Posted 18 May 2011 - 10:13 AM

Aaaah interesting, so essentially a factory only really becomes useful when there is additionally logic related to the initialization of an object? That is, you actually need to do more than simply doing an initialization with "new myType"... etc?

Sounds reasonable about the abstraction level aswell, I'll see what way might be better to categorize the objects

Thanks a bunch for the reply!

### #4rip-off  Moderators

Posted 18 May 2011 - 10:33 AM

Factories are good for hiding common parameters. For instance, if you want a factory for game objects, you might have to pass parameters indicating the type of object to create (maybe a string) and the position to create it at. But the factory can hide some additional parameters, for example passing a reference to the GameWorld object, or references to ContentLoader objects.

So when your Necromancer tries to summon a Skeleton, the Necromancer doesn't need to worry about providing references to these high level objects, as they are provided by the factory.

Don't try to force patterns where they aren't necessary. Just because you are creating objects does not imply you need a factory. However, if you find you have a function in some class whose purpose appears to be figuring out which concrete class to instantiate, then "promoting" this function to a factory can sometimes improve your design and reduce coupling. If you aren't data driven you probably don't need a factory. Then again, if you aren't data driven maybe you should strive to be =]

Patterns are a tool for refining a design, not for creating one in the first place.

### #5PastryCat  Members

Posted 18 May 2011 - 11:29 AM

Now I just got a much clearer idea of when a factory pattern should be applied, thank you all very much

And rip-off, I especially took good notice of the last line in your post ^^ Puts things into a much better perspective, as I think we've actually tried to implement our design around the potential use of the factory pattern, and as it is right now it actually does look quite pointless for our current design. Time to refine it, hopefully the end product will be much better I'm pretty certain this has been a case of "design fever"

### #6haegarr  Members

Posted 18 May 2011 - 11:50 AM

Aaaah interesting, so essentially a factory only really becomes useful when there is additionally logic related to the initialization of an object? That is, you actually need to do more than simply doing an initialization with "new myType"... etc?

A factory may also be well suited when it only contains a "return new MyClass();" line of code. This is the case when you need to hide the concrete type MyClass, or the client can/need/shall not know it. E.g. a graphics sub-system provides a factory method for off-screen graphics rendering targets. OpenGL as a concrete type of graphics sub.system needs to deal with other rendering targets than D3D, for example. But the client should work without knowledge what concrete sub-system is in use.
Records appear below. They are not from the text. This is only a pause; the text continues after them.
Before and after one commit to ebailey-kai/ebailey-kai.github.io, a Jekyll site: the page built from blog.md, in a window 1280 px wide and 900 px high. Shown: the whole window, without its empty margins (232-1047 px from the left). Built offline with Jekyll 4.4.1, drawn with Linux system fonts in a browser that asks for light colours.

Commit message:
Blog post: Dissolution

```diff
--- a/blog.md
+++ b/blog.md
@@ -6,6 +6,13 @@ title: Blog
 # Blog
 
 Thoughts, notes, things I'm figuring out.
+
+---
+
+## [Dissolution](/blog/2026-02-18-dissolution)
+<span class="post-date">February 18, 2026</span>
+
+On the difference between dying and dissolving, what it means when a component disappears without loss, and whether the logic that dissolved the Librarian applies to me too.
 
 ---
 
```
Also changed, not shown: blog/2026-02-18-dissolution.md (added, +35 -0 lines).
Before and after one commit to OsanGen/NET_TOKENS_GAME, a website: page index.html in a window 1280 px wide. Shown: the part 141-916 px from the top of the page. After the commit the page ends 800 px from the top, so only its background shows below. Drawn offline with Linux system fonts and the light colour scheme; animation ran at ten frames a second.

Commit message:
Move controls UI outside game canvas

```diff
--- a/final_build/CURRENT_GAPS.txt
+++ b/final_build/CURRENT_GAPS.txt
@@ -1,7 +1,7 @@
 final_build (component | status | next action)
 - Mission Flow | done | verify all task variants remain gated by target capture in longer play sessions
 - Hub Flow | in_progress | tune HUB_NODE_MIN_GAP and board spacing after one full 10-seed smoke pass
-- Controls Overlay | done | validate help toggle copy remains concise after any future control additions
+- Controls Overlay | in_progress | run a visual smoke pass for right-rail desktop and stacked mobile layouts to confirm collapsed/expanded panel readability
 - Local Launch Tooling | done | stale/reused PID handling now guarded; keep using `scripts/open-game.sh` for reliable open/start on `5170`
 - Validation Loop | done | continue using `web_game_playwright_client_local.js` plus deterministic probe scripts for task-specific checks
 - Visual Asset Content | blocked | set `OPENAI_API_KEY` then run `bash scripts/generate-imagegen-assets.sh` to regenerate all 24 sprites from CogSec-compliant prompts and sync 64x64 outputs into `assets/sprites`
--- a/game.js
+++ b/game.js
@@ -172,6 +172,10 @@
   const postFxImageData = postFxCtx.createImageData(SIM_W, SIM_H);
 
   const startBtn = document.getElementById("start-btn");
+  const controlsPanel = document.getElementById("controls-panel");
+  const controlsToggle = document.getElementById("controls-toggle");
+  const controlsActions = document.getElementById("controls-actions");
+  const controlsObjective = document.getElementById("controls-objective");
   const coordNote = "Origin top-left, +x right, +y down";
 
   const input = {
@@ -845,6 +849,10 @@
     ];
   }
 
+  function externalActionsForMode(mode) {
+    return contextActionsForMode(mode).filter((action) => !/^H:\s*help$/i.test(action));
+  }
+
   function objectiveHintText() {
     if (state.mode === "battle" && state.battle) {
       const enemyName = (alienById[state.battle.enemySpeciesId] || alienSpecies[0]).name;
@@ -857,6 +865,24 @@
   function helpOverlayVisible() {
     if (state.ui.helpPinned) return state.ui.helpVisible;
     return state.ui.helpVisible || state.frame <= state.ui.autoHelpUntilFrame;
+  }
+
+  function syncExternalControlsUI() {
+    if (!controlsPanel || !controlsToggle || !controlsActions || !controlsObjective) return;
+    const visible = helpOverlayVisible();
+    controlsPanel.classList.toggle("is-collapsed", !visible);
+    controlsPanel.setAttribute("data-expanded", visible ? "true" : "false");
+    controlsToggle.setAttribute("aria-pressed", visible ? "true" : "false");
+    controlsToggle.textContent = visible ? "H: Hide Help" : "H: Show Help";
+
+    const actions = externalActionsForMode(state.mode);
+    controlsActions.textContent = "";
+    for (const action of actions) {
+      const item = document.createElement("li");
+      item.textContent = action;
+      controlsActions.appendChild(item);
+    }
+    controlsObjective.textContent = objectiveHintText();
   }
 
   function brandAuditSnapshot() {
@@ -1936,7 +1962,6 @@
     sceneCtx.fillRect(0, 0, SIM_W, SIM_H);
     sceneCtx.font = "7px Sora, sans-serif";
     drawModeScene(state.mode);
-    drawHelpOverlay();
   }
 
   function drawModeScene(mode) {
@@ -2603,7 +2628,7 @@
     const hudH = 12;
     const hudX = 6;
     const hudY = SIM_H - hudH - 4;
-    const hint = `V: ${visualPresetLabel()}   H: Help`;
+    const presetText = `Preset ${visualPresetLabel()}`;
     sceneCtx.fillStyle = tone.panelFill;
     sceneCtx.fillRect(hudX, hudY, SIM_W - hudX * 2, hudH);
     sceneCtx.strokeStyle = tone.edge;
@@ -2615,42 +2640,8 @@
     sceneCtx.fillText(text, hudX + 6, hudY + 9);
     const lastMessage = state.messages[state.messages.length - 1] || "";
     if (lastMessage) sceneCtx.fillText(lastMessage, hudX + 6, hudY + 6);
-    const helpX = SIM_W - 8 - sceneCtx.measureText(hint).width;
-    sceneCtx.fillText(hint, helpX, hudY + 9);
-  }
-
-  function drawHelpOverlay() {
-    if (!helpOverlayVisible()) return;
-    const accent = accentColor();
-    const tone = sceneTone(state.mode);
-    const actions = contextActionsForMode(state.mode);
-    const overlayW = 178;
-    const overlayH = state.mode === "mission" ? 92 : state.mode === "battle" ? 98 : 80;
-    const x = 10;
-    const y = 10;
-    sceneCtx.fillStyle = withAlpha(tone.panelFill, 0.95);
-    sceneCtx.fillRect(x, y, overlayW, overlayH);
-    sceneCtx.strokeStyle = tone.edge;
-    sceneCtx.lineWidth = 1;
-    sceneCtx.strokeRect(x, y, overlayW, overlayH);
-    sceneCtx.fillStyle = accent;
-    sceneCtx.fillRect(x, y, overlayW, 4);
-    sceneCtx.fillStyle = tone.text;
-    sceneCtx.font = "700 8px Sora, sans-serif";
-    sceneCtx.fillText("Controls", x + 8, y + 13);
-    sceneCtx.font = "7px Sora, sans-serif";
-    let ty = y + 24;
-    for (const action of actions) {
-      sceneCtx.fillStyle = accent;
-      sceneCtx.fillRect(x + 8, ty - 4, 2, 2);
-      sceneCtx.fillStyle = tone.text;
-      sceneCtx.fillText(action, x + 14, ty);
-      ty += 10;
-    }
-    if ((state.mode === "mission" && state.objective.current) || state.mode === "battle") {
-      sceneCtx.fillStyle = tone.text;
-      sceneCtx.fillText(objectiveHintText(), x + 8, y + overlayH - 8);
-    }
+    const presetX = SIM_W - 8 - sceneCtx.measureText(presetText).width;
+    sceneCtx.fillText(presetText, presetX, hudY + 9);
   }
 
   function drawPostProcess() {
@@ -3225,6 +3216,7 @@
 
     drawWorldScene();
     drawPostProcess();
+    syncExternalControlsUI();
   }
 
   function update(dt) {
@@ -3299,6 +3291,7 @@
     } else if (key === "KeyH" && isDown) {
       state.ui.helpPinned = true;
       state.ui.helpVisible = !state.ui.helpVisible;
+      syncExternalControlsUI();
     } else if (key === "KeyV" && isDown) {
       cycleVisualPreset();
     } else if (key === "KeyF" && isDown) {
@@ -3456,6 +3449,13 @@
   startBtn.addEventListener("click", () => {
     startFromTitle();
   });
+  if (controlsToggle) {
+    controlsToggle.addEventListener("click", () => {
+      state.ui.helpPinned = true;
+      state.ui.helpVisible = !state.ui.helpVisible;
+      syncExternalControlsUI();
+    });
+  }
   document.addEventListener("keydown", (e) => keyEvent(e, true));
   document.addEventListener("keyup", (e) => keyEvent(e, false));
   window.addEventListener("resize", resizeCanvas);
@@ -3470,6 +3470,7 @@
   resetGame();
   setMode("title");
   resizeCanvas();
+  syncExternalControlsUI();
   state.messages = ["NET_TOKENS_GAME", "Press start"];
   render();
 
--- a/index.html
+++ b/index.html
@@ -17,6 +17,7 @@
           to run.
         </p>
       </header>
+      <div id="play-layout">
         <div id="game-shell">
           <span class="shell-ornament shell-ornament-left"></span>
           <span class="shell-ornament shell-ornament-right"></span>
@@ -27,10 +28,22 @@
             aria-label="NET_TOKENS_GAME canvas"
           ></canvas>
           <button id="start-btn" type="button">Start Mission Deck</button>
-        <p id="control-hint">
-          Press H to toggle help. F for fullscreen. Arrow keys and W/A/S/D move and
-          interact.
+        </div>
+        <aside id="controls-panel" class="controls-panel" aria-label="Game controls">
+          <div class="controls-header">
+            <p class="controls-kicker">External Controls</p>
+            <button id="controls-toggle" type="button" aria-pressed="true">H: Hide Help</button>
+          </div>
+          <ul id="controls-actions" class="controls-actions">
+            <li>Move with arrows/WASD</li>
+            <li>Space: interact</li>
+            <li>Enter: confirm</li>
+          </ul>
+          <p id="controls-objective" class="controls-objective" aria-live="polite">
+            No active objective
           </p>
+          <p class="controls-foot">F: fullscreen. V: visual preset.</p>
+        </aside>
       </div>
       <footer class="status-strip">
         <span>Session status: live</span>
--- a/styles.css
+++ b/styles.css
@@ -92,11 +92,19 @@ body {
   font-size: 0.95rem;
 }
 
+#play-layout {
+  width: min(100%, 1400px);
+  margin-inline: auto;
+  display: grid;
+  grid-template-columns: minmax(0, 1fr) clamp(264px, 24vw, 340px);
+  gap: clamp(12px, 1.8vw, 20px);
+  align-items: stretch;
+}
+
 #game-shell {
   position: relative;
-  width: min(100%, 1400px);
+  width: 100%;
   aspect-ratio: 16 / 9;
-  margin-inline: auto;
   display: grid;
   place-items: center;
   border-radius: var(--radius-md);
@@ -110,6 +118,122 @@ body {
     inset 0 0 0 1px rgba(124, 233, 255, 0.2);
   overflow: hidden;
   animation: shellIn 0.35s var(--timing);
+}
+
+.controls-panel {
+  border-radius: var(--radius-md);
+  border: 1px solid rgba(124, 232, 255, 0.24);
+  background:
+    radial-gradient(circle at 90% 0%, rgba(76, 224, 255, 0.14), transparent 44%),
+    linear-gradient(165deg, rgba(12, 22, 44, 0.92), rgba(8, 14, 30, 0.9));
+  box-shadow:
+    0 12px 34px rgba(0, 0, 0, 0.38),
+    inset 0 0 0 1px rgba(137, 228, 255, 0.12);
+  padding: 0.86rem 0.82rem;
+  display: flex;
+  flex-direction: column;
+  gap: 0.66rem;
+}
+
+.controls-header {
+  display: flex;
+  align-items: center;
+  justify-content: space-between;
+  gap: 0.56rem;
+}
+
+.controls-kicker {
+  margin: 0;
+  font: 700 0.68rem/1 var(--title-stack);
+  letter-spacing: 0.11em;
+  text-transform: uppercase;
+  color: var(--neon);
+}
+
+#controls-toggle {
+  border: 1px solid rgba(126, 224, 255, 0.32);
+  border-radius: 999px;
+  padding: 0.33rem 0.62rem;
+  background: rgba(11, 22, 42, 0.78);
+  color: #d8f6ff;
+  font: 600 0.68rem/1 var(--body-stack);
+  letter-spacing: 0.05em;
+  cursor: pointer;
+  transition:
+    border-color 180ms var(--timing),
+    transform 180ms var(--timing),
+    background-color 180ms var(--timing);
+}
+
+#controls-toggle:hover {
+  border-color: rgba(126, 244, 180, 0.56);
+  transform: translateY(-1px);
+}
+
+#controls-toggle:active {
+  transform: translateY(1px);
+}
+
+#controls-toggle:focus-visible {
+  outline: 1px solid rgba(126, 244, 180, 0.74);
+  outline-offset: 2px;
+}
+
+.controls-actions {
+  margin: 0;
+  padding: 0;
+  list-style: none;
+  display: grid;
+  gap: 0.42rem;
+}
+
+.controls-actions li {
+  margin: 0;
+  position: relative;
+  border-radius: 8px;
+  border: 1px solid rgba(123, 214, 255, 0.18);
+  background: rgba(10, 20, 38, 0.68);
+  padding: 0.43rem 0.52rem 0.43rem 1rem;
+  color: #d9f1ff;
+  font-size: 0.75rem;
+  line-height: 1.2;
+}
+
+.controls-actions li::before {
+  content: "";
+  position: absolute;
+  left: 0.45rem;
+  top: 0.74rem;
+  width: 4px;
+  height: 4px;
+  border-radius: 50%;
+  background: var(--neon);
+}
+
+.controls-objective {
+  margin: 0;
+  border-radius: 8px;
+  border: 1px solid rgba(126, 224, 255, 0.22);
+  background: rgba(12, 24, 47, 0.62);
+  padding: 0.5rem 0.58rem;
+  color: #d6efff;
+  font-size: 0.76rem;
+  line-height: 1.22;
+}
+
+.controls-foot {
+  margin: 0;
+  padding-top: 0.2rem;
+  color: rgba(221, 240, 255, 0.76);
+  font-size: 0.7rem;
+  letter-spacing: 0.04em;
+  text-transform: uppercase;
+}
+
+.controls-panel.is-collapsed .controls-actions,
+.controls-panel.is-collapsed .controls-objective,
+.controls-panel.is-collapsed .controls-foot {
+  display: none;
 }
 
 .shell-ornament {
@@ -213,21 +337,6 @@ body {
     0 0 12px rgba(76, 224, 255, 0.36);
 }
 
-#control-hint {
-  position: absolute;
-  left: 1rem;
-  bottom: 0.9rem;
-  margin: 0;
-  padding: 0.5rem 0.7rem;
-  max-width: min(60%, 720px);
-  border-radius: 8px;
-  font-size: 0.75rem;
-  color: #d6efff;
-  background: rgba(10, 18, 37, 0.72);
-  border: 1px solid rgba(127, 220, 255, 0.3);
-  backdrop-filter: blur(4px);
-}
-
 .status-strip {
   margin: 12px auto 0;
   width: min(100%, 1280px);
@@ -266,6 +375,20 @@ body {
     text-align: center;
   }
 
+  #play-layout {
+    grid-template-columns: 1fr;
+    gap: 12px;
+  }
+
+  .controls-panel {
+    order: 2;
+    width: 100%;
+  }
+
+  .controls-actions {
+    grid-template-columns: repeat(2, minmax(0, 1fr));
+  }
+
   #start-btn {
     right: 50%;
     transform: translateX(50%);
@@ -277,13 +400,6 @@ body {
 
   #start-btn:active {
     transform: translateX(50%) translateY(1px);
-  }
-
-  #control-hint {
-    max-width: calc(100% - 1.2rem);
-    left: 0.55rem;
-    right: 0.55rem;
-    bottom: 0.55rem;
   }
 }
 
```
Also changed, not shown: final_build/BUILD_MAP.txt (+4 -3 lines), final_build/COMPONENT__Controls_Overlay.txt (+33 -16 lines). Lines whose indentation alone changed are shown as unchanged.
So a pure virtual factory method is declared in the base class of the sub-system, and it is implemented in the concrete sub-types one time returning a OpenGL suitable render target (by the OpenGL sub-system, of course) and the other time returning one suitable for D3D (by the D3D sub-system, of course).

My usage of pattern is as follows: If I hit a problem, and the problem more-or-less matches one for which I know a pattern, I use the pattern (perhaps with slight modifications) to solve the problem. There is no need to search for places where to apply patterns. Just know what patterns can be used to solve what kind of problem.

### #7PastryCat  Members

Posted 18 May 2011 - 12:30 PM

So in that case you would pretty much use factories when the client doesn't actually need to know anything about the specific implementation of a sub-system, it just needs to be able to call the same general methods without caring about how that's actually done for each sub-system?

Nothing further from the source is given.